=== Section Start ===

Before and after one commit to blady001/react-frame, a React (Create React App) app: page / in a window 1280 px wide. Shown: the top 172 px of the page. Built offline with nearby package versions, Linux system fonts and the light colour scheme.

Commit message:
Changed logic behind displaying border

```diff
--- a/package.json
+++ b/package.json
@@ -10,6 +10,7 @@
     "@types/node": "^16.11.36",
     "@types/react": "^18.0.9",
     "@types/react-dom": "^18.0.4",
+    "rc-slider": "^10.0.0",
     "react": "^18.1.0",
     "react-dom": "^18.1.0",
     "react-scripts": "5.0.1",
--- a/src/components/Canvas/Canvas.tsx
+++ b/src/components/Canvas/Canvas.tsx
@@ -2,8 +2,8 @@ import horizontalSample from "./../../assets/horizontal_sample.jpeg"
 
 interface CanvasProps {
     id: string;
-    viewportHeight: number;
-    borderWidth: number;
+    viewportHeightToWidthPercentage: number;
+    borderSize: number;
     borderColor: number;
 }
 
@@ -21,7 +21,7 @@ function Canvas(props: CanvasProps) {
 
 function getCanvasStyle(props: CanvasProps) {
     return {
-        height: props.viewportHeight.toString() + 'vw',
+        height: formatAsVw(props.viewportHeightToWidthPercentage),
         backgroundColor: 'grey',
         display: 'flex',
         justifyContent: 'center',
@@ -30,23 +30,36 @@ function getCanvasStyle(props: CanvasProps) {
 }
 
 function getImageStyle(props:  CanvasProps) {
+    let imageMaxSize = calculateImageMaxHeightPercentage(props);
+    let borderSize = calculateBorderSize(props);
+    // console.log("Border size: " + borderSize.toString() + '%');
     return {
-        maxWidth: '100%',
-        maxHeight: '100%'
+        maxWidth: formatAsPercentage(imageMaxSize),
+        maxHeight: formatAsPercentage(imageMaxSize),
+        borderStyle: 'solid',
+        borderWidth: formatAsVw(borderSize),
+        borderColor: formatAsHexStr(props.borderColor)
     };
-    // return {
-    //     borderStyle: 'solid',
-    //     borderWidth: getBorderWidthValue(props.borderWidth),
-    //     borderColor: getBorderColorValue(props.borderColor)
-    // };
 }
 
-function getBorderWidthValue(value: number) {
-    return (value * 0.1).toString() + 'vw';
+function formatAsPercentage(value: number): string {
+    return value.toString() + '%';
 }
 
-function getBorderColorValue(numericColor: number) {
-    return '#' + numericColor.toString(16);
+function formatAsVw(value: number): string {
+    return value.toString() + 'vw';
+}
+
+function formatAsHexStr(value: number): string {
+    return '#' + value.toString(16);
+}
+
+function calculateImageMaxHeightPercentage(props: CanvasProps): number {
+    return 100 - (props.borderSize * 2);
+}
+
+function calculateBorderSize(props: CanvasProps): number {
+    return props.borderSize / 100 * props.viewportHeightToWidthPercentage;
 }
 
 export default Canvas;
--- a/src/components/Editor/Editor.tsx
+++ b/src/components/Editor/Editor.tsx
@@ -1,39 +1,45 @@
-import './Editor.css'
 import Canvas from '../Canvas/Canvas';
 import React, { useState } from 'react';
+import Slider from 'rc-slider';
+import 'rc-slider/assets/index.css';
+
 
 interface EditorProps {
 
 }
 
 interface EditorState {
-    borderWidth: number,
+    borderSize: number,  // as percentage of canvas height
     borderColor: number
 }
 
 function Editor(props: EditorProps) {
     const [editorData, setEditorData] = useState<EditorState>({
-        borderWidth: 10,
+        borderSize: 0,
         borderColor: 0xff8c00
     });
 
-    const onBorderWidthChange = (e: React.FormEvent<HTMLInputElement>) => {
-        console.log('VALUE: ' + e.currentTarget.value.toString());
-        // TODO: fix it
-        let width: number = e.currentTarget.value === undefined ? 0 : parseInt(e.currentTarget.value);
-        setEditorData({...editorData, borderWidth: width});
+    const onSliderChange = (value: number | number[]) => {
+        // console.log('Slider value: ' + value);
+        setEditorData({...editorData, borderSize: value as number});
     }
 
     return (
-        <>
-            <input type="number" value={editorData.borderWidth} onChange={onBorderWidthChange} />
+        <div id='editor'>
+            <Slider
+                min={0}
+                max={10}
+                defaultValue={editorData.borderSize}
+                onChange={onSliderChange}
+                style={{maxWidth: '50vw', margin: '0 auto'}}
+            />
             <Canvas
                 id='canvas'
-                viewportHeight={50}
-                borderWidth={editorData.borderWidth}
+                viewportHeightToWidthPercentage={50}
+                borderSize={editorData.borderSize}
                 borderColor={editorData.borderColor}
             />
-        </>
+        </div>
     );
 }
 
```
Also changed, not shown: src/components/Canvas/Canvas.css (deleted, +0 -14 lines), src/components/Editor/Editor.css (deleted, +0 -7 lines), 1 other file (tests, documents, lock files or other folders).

=== Section End ===

> _Work task_
For the word "viewportHeightToWidthPercentage", find every line in the data that holds it and copy that line.

> _Solution below_
+    viewportHeightToWidthPercentage: number;
+        height: formatAsVw(props.viewportHeightToWidthPercentage),
+    return props.borderSize / 100 * props.viewportHeightToWidthPercentage;
+                viewportHeightToWidthPercentage={50}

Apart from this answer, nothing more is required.